> _TASK DIRECTIONS_:
Give the count of lines in the entries below that contain the string "package", and only that count.

/---

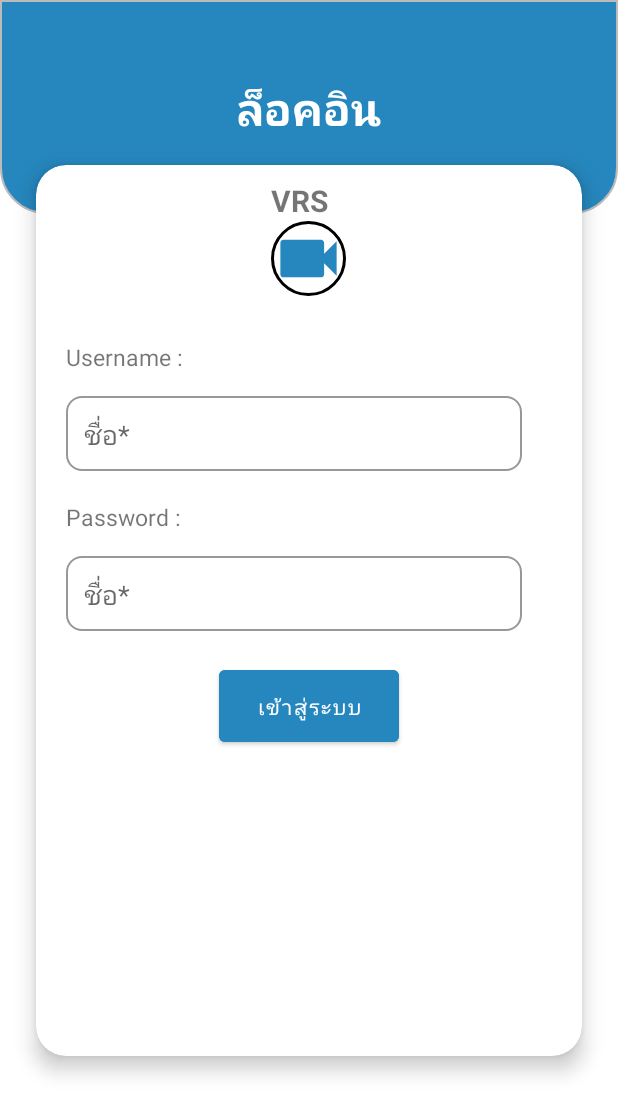
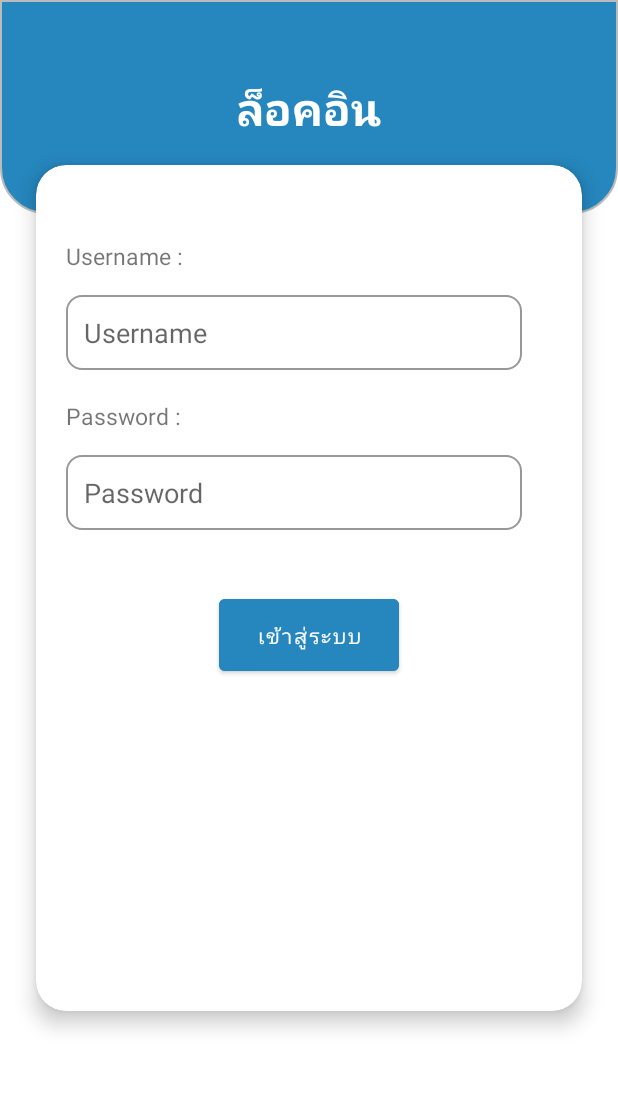
Before and after one commit to Songkeit/CRM-MOBILE_PAGINATION, an Android app: the screen it shows after launch (LoginPage), on a phone screen of 412 x 824 dp. Shown: the top 1115 px of the screen. Run offline under Robolectric (Android 15) with nearby library versions, the phone set to English and light mode, and no system bars; our stand-ins replace Dagger/Hilt's generated code.

```diff
--- a/app/src/main/java/com/ezatpanah/hilt_retrofit_paging_youtube/ui/NormalFragment.kt
+++ b/app/src/main/java/com/ezatpanah/hilt_retrofit_paging_youtube/ui/NormalFragment.kt
@@ -129,7 +129,7 @@ class NormalFragment : Fragment() {
                                     when (it) {
                                         is NormalViewModel.StateController.Success -> {
                                             Toast(context).showCustomToast(
-                                                "ลบข้อมูลสำเร็จ",
+                                                "ทำรายการสำเร็จ",
                                                 this@NormalFragment,
                                                 R.color.success
                                             )
--- a/app/src/main/res/layout/activity_login_page.xml
+++ b/app/src/main/res/layout/activity_login_page.xml
@@ -41,7 +41,7 @@
             android:layout_marginStart="24dp"
             android:layout_marginEnd="24dp"
             android:layout_marginTop="110dp"
-            android:layout_marginBottom="120dp"
+            android:layout_marginBottom="150dp"
             app:cardElevation="8dp"
             app:cardPreventCornerOverlap="true"
             android:shadowRadius="50"
@@ -53,23 +53,22 @@
                 android:orientation="vertical"
                 android:layout_gravity="center"
                 >
-                <TextView
-                    android:layout_width="wrap_content"
-                    android:layout_height="wrap_content"
-                    android:layout_gravity="center"
-                    android:text="VRS"
-                    android:textStyle="bold|normal"
-                    android:textSize="20dp"
-                    android:padding="10dp"
-
-                    android:drawableBottom="@drawable/circular_my_icon"
-                    />
+<!--                <TextView-->
+<!--                    android:layout_width="wrap_content"-->
+<!--                    android:layout_height="wrap_content"-->
+<!--                    android:layout_gravity="center"-->
+<!--                    android:textStyle="bold|normal"-->
+<!--                    android:textSize="20dp"-->
+<!--                    android:padding="10dp"-->
+<!--                    android:drawableBottom="@drawable/circular_my_icon"-->
+<!--                    />-->
 
             <LinearLayout
                 android:layout_width="match_parent"
                 android:layout_height="wrap_content"
                 android:orientation="vertical"
                 android:padding="20dp"
+                android:layout_marginTop="30dp"
 
                 >
                 <TextView
@@ -96,7 +95,7 @@
                         android:layout_weight="0.75"
                         android:background="@drawable/custom_input"
                         android:ems="10"
-                        android:hint="ชื่อ*"
+                        android:hint="Username"
                         android:inputType="text"
                         android:lines="10"
                         android:maxLines="15"
@@ -131,8 +130,8 @@
                         android:layout_weight="0.75"
                         android:background="@drawable/custom_input"
                         android:ems="10"
-                        android:hint="ชื่อ*"
-                        android:inputType="text"
+                        android:hint="Password"
+                        android:inputType="textPassword"
                         android:lines="10"
                         android:maxLines="15"
                         android:minLines="1"
@@ -156,6 +155,7 @@
                     android:padding="5dp"
                     android:backgroundTint="#2587be"
                     android:text="เข้าสู่ระบบ"
+                    android:layout_marginTop="20dp"
                     />
             </LinearLayout>
 
```
Also changed, not shown: app/src/main/java/com/ezatpanah/hilt_retrofit_paging_youtube/ui/MainActivity.kt (+4 -3 lines), app/src/main/res/layout/fragment_unsaved.xml (+8 -6 lines).
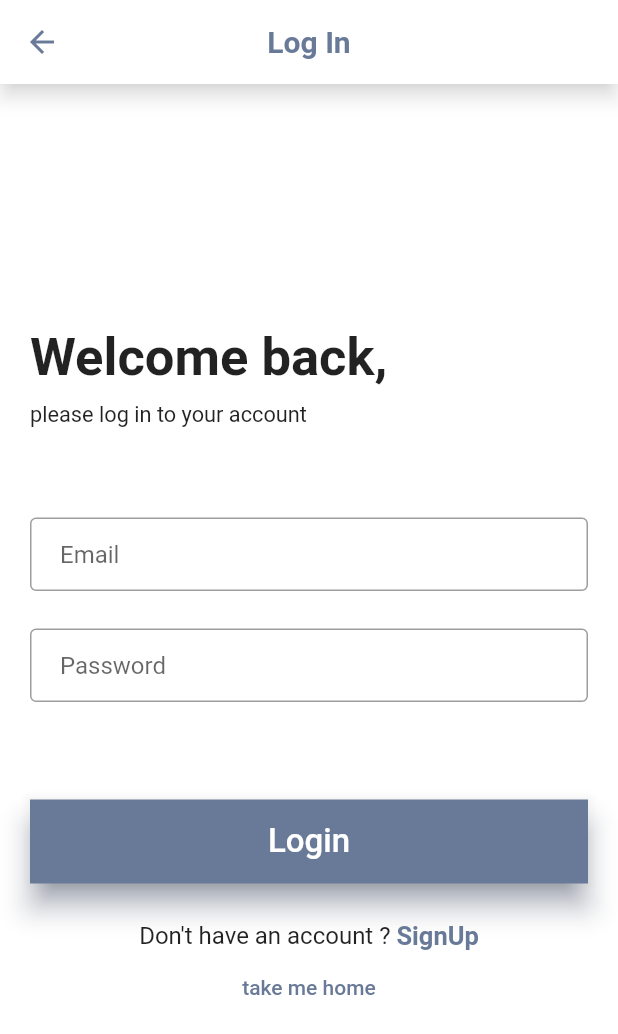
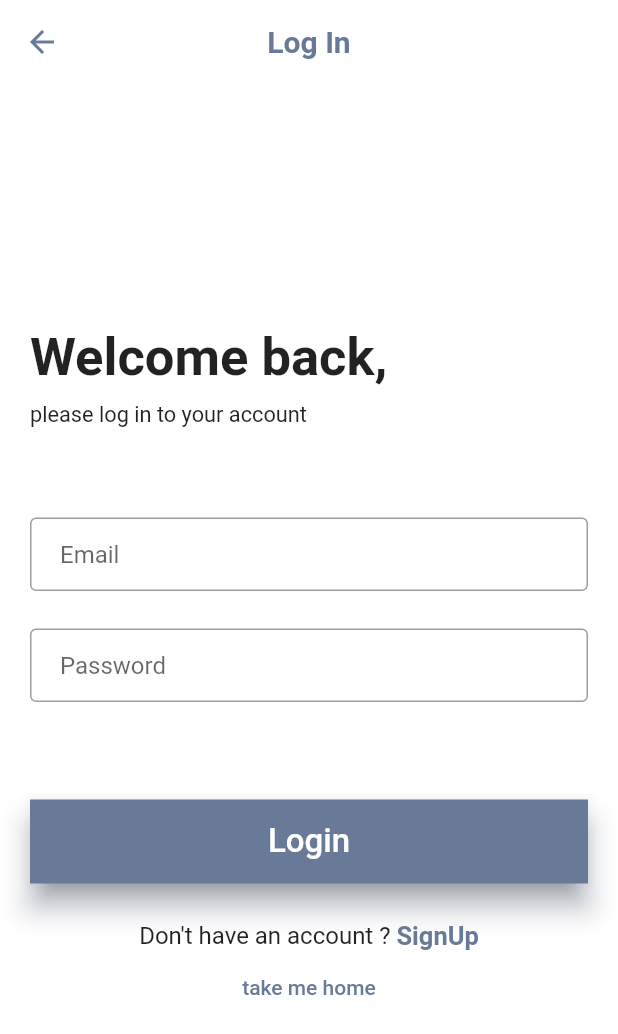
Before and after one commit to chokriChaima/PFA2, a Flutter app: the screen it shows after launch, on a phone screen of 412 x 824 dp. Shown: the top 1034 px of the screen. Run offline on Flutter 3.47's test engine with Material 2 defaults, Android fonts, the phone set to English and light mode, and no system bars; our stand-ins replace cloud_firestore, dots_indicator, firebase_auth, firebase_core, fluttertoast, hexcolor and 1 more; accounts and stored records are empty; Roboto replaces fonts that are missing (Poppins-Regular).

Commit message:
5  update

```diff
--- /dev/null
+++ b/lib/customs/sharedElements.dart/AppColors.dart
@@ -0,0 +1,11 @@
+import 'package:flutter/material.dart';
+import 'package:hexcolor/hexcolor.dart';
+
+class AppColors{
+  static final HexColor mainColor = HexColor("#697A98");
+  static final HexColor bigTextColor = HexColor("#99BCC4");
+  static final HexColor whiteGreyColor = HexColor("E7E7E7");
+  static final HexColor backgroundWhite = HexColor("#FFFFFF");
+  static const Color textColor = Color(0xFF332D2B);
+  static const Color lightTextColor = const Color(0xFFccc7c5);
+}
--- a/lib/main.dart
+++ b/lib/main.dart
@@ -1,6 +1,8 @@
 import 'package:firebase_core/firebase_core.dart';
 import 'package:flutter/material.dart';
+import 'package:pfa2_mobile_app/customs/sharedElements.dart/AppColors.dart';
 import 'package:pfa2_mobile_app/firebase_options.dart';
+import 'package:pfa2_mobile_app/screens/home.dart';
 import 'package:pfa2_mobile_app/screens/logIn.dart';
 import 'package:hexcolor/hexcolor.dart';
 
@@ -22,15 +24,15 @@ class MyApp extends StatelessWidget {
       title: 'PFA2',
       theme: ThemeData(
           colorScheme: ColorScheme.light(
-            primary: HexColor("#697A98"),
+            primary: AppColors.mainColor,
           ),
-          backgroundColor: Colors.white,
-          scaffoldBackgroundColor: Colors.white,
+          backgroundColor: AppColors.backgroundWhite,
+          scaffoldBackgroundColor: AppColors.backgroundWhite,
 
-          appBarTheme: const AppBarTheme(
-            backgroundColor: Colors.white,
-              elevation: 5,
-              shadowColor: Colors.white,
+          appBarTheme:  AppBarTheme(
+            elevation: 0,
+            backgroundColor:  AppColors.backgroundWhite ,
+              shadowColor: AppColors.backgroundWhite,
             )
         ),
       home: const LogIn(),
--- a/lib/models/teacher.dart
+++ b/lib/models/teacher.dart
@@ -5,9 +5,8 @@ class Teacher extends Client {
   String? teacherUID;
   String? department;
   String? workPlace;
-  String? teacherIdentity;
 
-  Teacher(String? userName, String? gendre, String? email, String? password,{this.teacherUID,this.department,this.teacherIdentity,this.workPlace}): super(email: email,gender: gendre, password: password,userName: userName);
+  Teacher(String? userName, String? gendre, String? email, String? password,{this.teacherUID,this.department,this.workPlace}): super(email: email,gender: gendre, password: password,userName: userName);
 
   // getting data from server
   factory Teacher.fromMap(map)
@@ -20,7 +19,6 @@ class Teacher extends Client {
       teacherUID: map['teacherUID'],
       department:  map['department'],
       workPlace:  map['workPlace'],
-      teacherIdentity: map['teacherIdentity'],
     );
   }
 
@@ -34,7 +32,6 @@ class Teacher extends Client {
       "gender": gender,
       "major":  department,
       "password":  password,
-      "studentIdentity": teacherIdentity,
       "userName": userName,
     };
   }
```
Also changed, not shown: lib/customs/sharedElements.dart/BigText.dart (added, +33 -0 lines), lib/customs/sharedElements.dart/IconAndText.dart (added, +28 -0 lines), lib/customs/sharedElements.dart/SmallText.dart (added, +30 -0 lines), lib/models/student.dart (+2 -5 lines), pubspec.yaml (+4 -3 lines), pubspec.lock.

\---

> _ANSWER BELOW_:
9